Fraud Stats Illuminate Opportunities for Limiting Losses
The 2014 Report to the Nations on Occupational Fraud and Abuse was recently released by the Association of Certified Fraud Examiners (ACFE), and the news is not good. The report estimates that the typical organization loses 5 percent of revenues each year to fraud, which translates to global fraud losses of nearly $3.7 trillion.
Total median losses for fraud cases in Canada came in at $250,000 — the second highest of all nine global regions included in the report. Eastern Europe and Western/Central Asia lead the pack, with median losses of $383,000.
Three Types of Fraud
Occupational fraud takes three primary forms: Asset misappropriation, corruption and financial statement fraud. Asset misappropriation, which includes fraudulent disbursements or theft of cash and inventory, is the most common type of fraud, accounting for 85 percent of fraud cases. However, it is the least costly type of fraud in terms of median losses.
Financial statement fraud, including overstatement and understatement of revenues, is the least common type of fraud, but the most costly, with median losses of $1 million.
Detection Methods and Controls
Some fraud detection methods are clearly better than others. Nearly 44 percent of frauds were discovered by tips in Canada, with employee tips being the most common. So it’s no surprise that the presence of a tip reporting hotline had a substantial impact on fraud detection, particularly in smaller businesses.
External audits, which are the most common method used for fraud detection, are unfortunately among the least useful, with only 3 percent of all fraud cases detected primarily via audit. This compares to 7 percent of fraud cases that are detected purely by accident.
In contrast, proactive data monitoring and analysis — present in only 36.7 percent of Canadian fraud cases — is the most effective control, reducing fraud losses by 60 percent and fraud longevity by 50 percent.
Note that the median duration for all types of fraud schemes is 18 months before detection. But the faster fraud is discovered, the less financial damage usually occurs.
More than half of fraudsters in Canada are employees, but fraud committed by owners and managers causes substantially more damage. It typically takes two years for owners to be caught, since they can more easily circumvent controls.
Best Practices for Reducing Fraud
The ACFE offers several recommendations for fraud reduction:
Use proactive detection. Fraud tip hotlines, management review procedures, internal audits and employee monitoring mechanisms work. Surprise audits, a dedicated fraud team, and formal fraud risk assessments are also powerful fraud reducers.
Create a no-fraud climate.
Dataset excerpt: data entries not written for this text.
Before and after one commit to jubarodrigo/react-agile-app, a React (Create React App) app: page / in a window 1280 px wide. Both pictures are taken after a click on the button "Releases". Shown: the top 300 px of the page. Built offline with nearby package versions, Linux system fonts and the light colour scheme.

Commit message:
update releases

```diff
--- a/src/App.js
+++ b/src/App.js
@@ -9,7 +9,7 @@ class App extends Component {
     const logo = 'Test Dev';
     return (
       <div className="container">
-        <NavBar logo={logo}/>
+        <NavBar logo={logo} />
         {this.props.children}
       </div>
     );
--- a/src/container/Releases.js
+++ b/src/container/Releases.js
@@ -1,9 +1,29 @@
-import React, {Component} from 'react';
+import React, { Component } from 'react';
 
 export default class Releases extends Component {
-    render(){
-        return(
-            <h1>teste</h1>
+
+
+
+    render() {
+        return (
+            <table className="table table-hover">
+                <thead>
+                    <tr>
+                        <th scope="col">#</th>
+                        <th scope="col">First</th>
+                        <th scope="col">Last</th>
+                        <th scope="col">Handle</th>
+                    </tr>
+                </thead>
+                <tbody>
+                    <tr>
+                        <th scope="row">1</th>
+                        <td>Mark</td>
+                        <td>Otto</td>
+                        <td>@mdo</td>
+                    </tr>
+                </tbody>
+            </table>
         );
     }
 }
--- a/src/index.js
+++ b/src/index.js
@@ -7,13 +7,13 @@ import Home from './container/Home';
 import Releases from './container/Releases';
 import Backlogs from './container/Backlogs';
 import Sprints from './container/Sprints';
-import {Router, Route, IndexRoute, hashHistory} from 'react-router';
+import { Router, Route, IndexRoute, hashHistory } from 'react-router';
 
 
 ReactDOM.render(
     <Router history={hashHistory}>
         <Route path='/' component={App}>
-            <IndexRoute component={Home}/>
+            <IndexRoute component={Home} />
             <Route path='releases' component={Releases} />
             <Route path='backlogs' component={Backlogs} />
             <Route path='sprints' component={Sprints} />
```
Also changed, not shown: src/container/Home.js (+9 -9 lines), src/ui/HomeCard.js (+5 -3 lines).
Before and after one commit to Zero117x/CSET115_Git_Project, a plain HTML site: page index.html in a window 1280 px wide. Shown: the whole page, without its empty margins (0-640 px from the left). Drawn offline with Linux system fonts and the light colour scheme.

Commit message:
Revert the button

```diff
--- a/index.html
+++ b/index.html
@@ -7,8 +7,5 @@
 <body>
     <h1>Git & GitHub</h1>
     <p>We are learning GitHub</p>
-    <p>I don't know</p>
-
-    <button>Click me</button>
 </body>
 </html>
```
Written anti-fraud policies, formal management review procedures and anti-fraud staff training are among the no- and low-cost steps recommended by the ACFE to reduce vulnerability to fraud.
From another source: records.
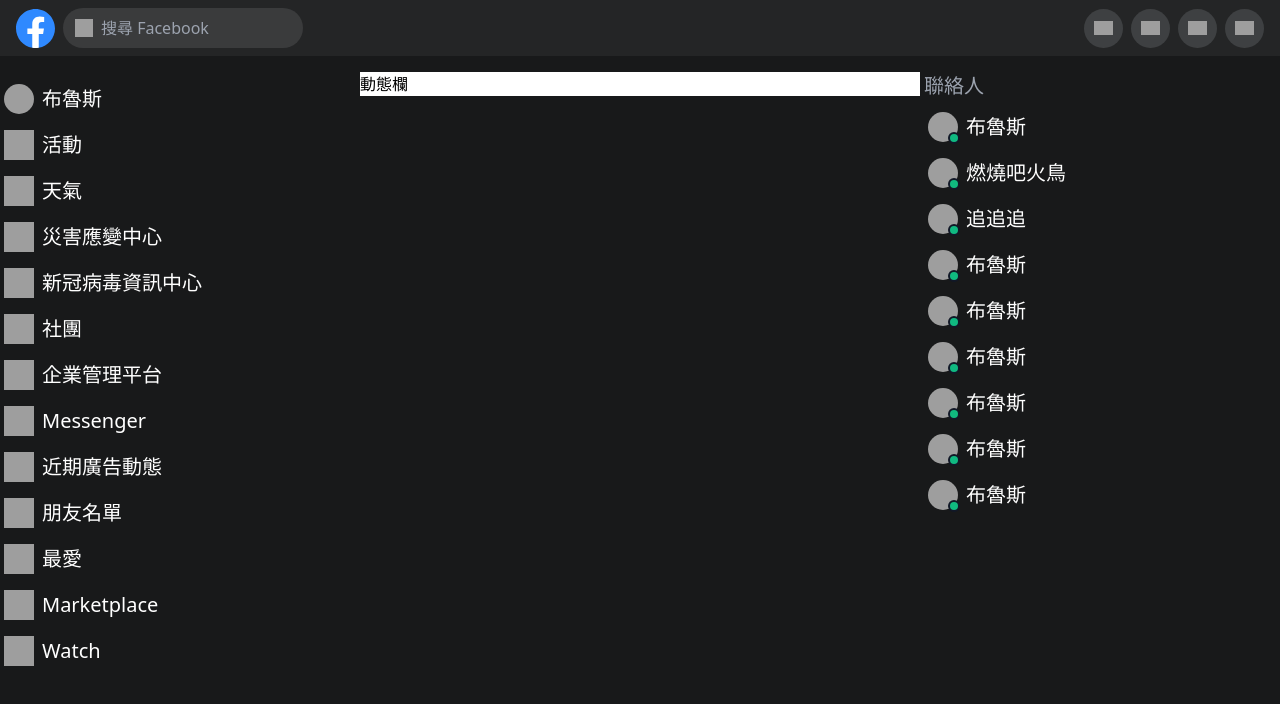
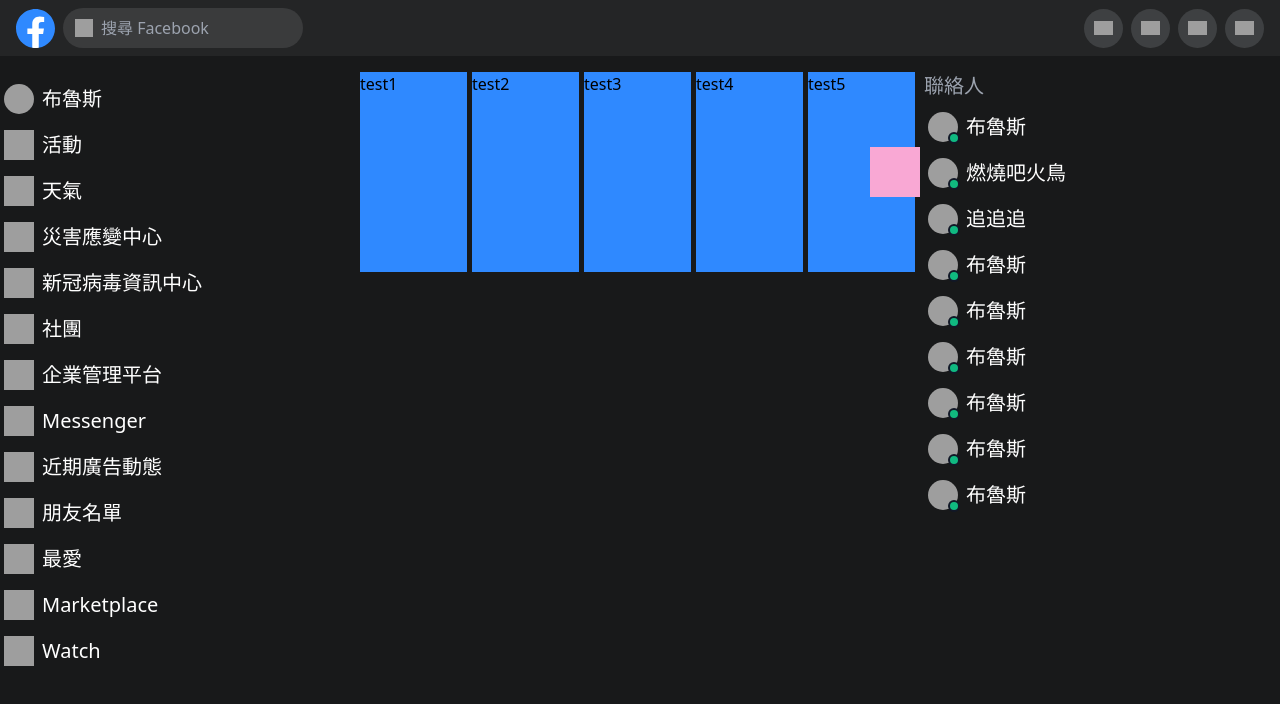
Before and after one commit to BoRuChen/fb-tailwind, a React (Create React App) app: page / in a window 1280 px wide. Shown: the top 704 px of the page. Built offline with nearby package versions, Linux system fonts and the light colour scheme; grey boxes are pictures that could not be loaded.

Commit message:
add slider

```diff
--- a/src/components/dynamicCoiumn/index.js
+++ b/src/components/dynamicCoiumn/index.js
@@ -1,9 +1,39 @@
+import Slider from "../slider/index";
 
+const Items = [
+    {
+        id:1,
+        name:"test1"
+    },
+    {
+        id:2,
+        name:"test2"
+    },
+    {
+        id:3,
+        name:"test3"
+    },
+    {
+        id:4,
+        name:"test4"
+    },
+    {
+        id:5,
+        name:"test5"
+    },
+
+]
 
 const DynamicColumn = () =>{
     return(
         <div className="w-full max-w-[744px] mx-auto h-[300vh]">
-            <p className='w-full bg-white'>動態欄</p>
+            <Slider>
+                {
+                    Items.map((item)=>{
+                        return <Slider.Item key={item.id}> {item.name} </Slider.Item>
+                    })
+                }
+            </Slider>
         </div>
     )
 }
--- /dev/null
+++ b/src/components/slider/context.js
@@ -0,0 +1,5 @@
+import {createContext} from "react";
+
+const Context = createContext()
+
+export default Context
--- /dev/null
+++ b/src/components/slider/index.js
@@ -0,0 +1,6 @@
+import Slider from "./slider";
+import Item from "./item";
+
+Slider.Item = Item
+
+export default Slider
--- /dev/null
+++ b/src/components/slider/item.js
@@ -0,0 +1,15 @@
+import Context from "./context";
+
+const Item = (props) => {
+    return(
+        <Context.Consumer>
+            {({itemRef,itemWidth}) =>{
+                return(<div ref={itemRef} className={`flex-1 min-w-[100px] max-h-[200px] mr-[5px] bg-fb h-[200px]`}>
+                    {props.children}
+                </div>)
+            }}
+        </Context.Consumer>
+    )
+}
+
+export default Item;
--- /dev/null
+++ b/src/components/slider/slider.js
@@ -0,0 +1,53 @@
+import {useRef,useEffect,useState} from "react";
+import Context from "./context";
+
+const Slider = (props) => {
+    const sliderRef = useRef(null);
+    const itemRef = useRef(null);
+    const [itemWidth,setItemWidth] = useState(0)
+    const [itemNumber,setItemNumber] = useState(0)
+
+    useEffect(() => {
+        setItemWidth(itemRef.current.clientWidth);
+        const changWidth = () => {
+            setItemWidth(itemRef.current.clientWidth)
+        }
+
+        window.addEventListener('resize',changWidth)
+
+        return () => {
+            window.removeEventListener('resize',changWidth)
+        }
+    }, []);
+
+    const contextValue={
+        sliderRef,
+        itemRef,
+        itemWidth
+    }
+
+    const rightClick = () => {
+        setItemNumber(itemNumber + 1)
+        console.log(itemNumber)
+    }
+
+    const leftClick = () => {
+        setItemNumber(itemNumber - 1)
+        console.log(itemNumber)
+    }
+
+    return(
+        <Context.Provider value={contextValue}>
+            <div ref={sliderRef} className={`w-full overflow-x-hidden relative`}>
+                <div className={`flex`} style={ { transform: `translate3d(-${(itemWidth+5)*itemNumber}px, 0, 0)`}}>
+                    {props.children}
+                </div>
+                {itemNumber > 0 && <button className={`absolute w-[50px] h-[50px] bg-pink-300 left-0 top-[calc(50%-25px)]`}
+                         onClick={leftClick}/>}
+                <button className={`absolute w-[50px] h-[50px] bg-pink-300 right-0 top-[calc(50%-25px)]`} onClick={rightClick} />
+            </div>
+        </Context.Provider>
+    )
+}
+
+export default Slider;
```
Look for fraudulent behaviour. Most perpetrators work for their company for a long time before the fraud begins. Be aware of the red flags shown by many fraudsters, such as experiencing financial troubles, living beyond their means, and never taking vacations.
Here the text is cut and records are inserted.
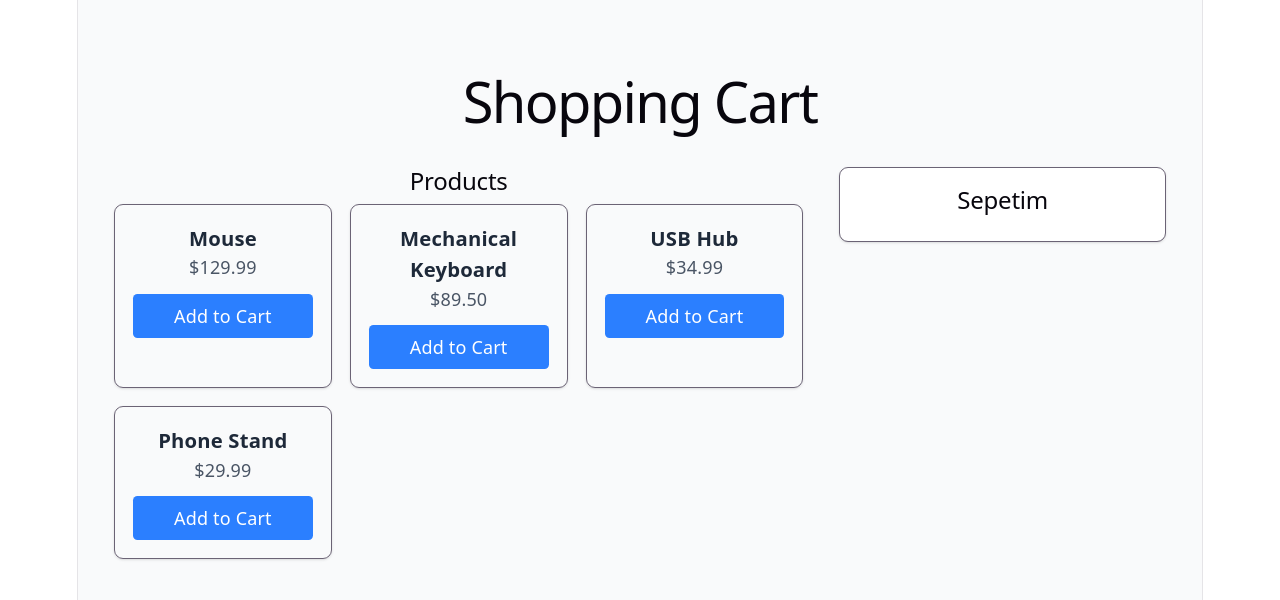
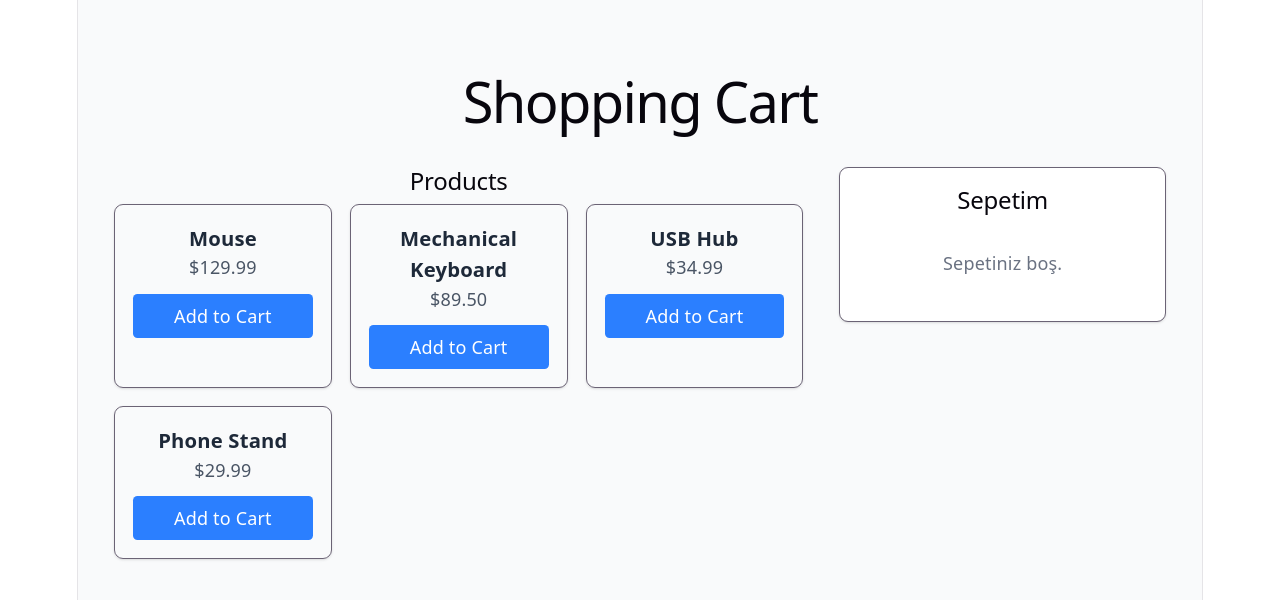
Before and after one commit to EniseAslan/Shopping_Cart, a React (Vite) app in the folder shopping-cart/: page / in a window 1280 px wide. Shown: the top 600 px of the page. Built offline with nearby package versions, Linux system fonts and the light colour scheme.

Commit message:
feat: add quantity controls, remove, cart summary and empty state

```diff
--- a/shopping-cart/src/App.jsx
+++ b/shopping-cart/src/App.jsx
@@ -1,45 +1,60 @@
 import { useState } from 'react'
-
 import ProductList from './ProductList'
-import { products } from "./data/products";
+import Cart from './Cart'
+import { products } from './data/products'
 import './App.css'
-import Cart from './Cart';
 
 function App() {
+  const [cart, setCart] = useState([])
 
-const [cart, setCart] = useState([])
+  function addToCart(product) {
+    setCart((old) => {
+      const found = old.find((e) => e.id === product.id)
 
+      if (found) {
+        return old.map((e) =>
+          e.id === product.id ? { ...e, qty: e.qty + 1 } : e
+        )
+      }
 
+      return [...old, { ...product, qty: 1 }]
+    })
+  }
 
-function addToCart(product){
-  setCart((old)=>{
-    const found =old.find((e)=>e.id === product.id)
+  function handleInc(id) {
+    setCart((old) =>
+      old.map((o) => (o.id === id ? { ...o, qty: o.qty + 1 } : o))
+    )
+  }
 
-if(found){
-  return old.map((e)=>
-  e.id ===product.id ? {...e, qty:e.qty+1}:e)
-}
-return [...old, {...product,qty:1}]
+  function handleDec(id) {
+    setCart((old) =>
+      old
+        .map((o) => (o.id === id ? { ...o, qty: o.qty - 1 } : o))
+        .filter((o) => o.qty > 0)
+    )
+  }
 
-  })
-}
-
-
+  function handleRemove(id) {
+    setCart((old) => old.filter((o) => o.id !== id))
+  }
 
   return (
-    <>
-        <div className="min-h-screen bg-gray-50 p-8">
+    <div className="min-h-screen bg-gray-50 p-8">
       <h1 className="text-3xl font-bold mb-8">Shopping Cart</h1>
 
       <div className="grid grid-cols-1 lg:grid-cols-3 gap-8">
         <div className="lg:col-span-2">
           <ProductList products={products} onAdd={addToCart} />
         </div>
-        <Cart cart={cart} />
+        <Cart
+          cart={cart}
+          onInc={handleInc}
+          onDec={handleDec}
+          onRemove={handleRemove}
+        />
       </div>
     </div>
-
-    </>
   )
 }
 
--- a/shopping-cart/src/Cart.jsx
+++ b/shopping-cart/src/Cart.jsx
@@ -1,13 +1,29 @@
 import CartItem from './CartItem'
+import CartSummary from './CartSummary'
 
-function Cart({ cart }) {
+function Cart({ cart, onInc, onDec, onRemove }) {
   return (
     <div className="border rounded-lg p-4 shadow-sm h-fit bg-white">
       <h2 className="text-2xl font-bold mb-4">Sepetim</h2>
 
-      {cart.map((item) => (
-        <CartItem key={item.id} item={item} />
-      ))}
+      {cart.length === 0 ? (
+        <p className="text-gray-500 text-center py-6">
+          Sepetiniz boş.
+        </p>
+      ) : (
+        <>
+          {cart.map((item) => (
+            <CartItem
+              key={item.id}
+              item={item}
+              onInc={onInc}
+              onDec={onDec}
+              onRemove={onRemove}
+            />
+          ))}
+          <CartSummary cart={cart} />
+        </>
+      )}
     </div>
   )
 }
--- a/shopping-cart/src/CartItem.jsx
+++ b/shopping-cart/src/CartItem.jsx
@@ -1,11 +1,35 @@
-function CartItem({ item }) {
+function CartItem({ item, onInc, onDec, onRemove }) {
   return (
-    <div className="flex justify-between items-center py-2 border-b">
-      <div>
+    <div className="flex justify-between items-center py-3 border-b gap-2">
+      <div className="flex-1">
         <p className="font-medium text-gray-800">{item.name}</p>
-        <p className="text-sm text-gray-500">${item.price.toFixed(2)}</p>
+        <p className="text-sm text-gray-500">
+          ${item.price.toFixed(2)} × {item.qty} = ${(item.price * item.qty).toFixed(2)}
+        </p>
       </div>
-      <p className="text-gray-700">x{item.qty}</p>
+
+      <div className="flex items-center gap-2">
+        <button
+          onClick={() => onDec(item.id)}
+          className="w-7 h-7 rounded bg-gray-200 hover:bg-gray-300"
+        >
+          -
+        </button>
+        <span className="w-6 text-center">{item.qty}</span>
+        <button
+          onClick={() => onInc(item.id)}
+          className="w-7 h-7 rounded bg-gray-200 hover:bg-gray-300"
+        >
+          +
+        </button>
+      </div>
+
+      <button
+        onClick={() => onRemove(item.id)}
+        className="text-sm text-red-500 hover:text-red-700"
+      >
+        Kaldır
+      </button>
     </div>
   )
 }
--- /dev/null
+++ b/shopping-cart/src/CartSummary.jsx
@@ -0,0 +1,19 @@
+function CartSummary({ cart }) {
+  const totalCount = cart.reduce((s, i) => s + i.qty, 0)
+  const totalPrice = cart.reduce((s, i) => s + i.price * i.qty, 0)
+
+  return (
+    <div className="mt-4 pt-4 border-t-2">
+      <div className="flex justify-between text-gray-600">
+        <span>Toplam ürün</span>
+        <span>{totalCount} adet</span>
+      </div>
+      <div className="flex justify-between text-lg font-bold text-gray-800 mt-1">
+        <span>Toplam tutar</span>
+        <span>${totalPrice.toFixed(2)}</span>
+      </div>
+    </div>
+  )
+}
+
+export default CartSummary
```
Remember, a zero tolerance approach to fraud starts at the top. Model good behaviour for your employees by implementing fraud prevention policies and controls and following them to the letter.
Let us help you reduce the likelihood of fraud in your business by assessing your internal controls and fraud detection tactics. Contact a DJB professional today for more information.